### PROBLEM REQUIREMENTS
Out of the entries that follow, copy each line containing "notebooks".

### SOURCE DATA
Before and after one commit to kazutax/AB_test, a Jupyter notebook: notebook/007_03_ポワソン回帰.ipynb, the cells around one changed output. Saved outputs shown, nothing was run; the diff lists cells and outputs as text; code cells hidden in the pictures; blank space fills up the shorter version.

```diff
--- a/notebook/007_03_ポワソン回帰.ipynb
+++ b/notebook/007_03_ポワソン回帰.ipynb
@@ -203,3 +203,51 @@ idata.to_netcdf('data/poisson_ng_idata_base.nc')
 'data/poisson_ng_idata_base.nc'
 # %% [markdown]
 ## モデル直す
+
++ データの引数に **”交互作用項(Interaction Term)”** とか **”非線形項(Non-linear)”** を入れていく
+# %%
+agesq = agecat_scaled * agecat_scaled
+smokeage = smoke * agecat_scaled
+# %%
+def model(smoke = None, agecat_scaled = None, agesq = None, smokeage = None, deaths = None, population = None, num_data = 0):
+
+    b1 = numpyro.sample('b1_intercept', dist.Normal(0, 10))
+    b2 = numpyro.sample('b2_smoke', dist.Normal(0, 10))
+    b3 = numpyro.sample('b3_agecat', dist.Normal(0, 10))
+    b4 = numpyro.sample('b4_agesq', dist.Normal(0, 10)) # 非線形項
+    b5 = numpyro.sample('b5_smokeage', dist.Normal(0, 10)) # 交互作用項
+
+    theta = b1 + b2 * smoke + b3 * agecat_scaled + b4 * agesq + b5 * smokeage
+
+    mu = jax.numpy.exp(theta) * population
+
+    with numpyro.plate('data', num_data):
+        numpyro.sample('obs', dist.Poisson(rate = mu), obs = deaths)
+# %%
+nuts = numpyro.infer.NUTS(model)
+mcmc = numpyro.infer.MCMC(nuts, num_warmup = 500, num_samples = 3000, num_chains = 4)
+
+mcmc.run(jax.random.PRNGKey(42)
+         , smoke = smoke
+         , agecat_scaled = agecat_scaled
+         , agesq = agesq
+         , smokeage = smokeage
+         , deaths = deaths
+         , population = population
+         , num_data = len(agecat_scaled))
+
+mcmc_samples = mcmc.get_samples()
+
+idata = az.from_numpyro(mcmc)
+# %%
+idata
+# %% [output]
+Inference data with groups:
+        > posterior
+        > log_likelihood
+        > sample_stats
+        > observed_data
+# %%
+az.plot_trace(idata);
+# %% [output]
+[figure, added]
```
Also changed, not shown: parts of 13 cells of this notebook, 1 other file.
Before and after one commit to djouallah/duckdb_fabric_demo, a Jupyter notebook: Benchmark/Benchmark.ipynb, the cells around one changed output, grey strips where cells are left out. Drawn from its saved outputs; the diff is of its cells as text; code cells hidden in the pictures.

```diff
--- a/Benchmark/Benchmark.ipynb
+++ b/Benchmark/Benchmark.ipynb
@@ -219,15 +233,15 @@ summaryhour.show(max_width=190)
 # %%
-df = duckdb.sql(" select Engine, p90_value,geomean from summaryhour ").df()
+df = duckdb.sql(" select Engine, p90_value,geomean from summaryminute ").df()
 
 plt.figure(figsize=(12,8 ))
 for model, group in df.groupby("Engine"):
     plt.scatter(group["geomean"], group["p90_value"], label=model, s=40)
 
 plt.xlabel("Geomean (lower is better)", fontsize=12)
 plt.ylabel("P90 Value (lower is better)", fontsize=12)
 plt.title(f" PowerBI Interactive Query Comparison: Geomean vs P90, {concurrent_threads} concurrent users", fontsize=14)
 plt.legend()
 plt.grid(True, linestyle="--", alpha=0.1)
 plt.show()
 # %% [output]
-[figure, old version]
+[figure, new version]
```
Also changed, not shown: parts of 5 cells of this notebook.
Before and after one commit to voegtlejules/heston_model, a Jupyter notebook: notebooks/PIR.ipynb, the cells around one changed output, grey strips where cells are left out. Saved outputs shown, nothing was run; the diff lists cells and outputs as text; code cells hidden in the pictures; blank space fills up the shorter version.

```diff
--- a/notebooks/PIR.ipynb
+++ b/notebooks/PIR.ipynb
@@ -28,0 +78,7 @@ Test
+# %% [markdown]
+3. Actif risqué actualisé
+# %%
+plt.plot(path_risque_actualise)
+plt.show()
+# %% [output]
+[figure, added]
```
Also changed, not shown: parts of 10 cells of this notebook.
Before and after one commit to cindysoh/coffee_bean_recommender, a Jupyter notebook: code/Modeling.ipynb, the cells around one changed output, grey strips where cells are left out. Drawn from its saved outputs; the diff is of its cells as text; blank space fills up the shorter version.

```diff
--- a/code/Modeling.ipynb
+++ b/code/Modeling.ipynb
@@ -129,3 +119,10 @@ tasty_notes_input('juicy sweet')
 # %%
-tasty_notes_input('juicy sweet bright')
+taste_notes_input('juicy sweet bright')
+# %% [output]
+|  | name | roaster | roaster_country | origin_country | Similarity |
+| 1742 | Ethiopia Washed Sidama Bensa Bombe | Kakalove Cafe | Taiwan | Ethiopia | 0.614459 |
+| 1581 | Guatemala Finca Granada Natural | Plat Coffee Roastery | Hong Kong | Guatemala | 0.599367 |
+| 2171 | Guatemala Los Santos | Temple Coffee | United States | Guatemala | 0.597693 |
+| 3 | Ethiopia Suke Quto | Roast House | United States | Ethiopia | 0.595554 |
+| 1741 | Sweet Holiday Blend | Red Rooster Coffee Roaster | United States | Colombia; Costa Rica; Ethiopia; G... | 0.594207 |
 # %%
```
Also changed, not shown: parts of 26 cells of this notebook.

### RESPONSE TO THIS TASK
Before and after one commit to voegtlejules/heston_model, a Jupyter notebook: notebooks/PIR.ipynb, the cells around one changed output, grey strips where cells are left out. Saved outputs shown, nothing was run; the diff lists cells and outputs as text; code cells hidden in the pictures; blank space fills up the shorter version.
--- a/notebooks/PIR.ipynb
+++ b/notebooks/PIR.ipynb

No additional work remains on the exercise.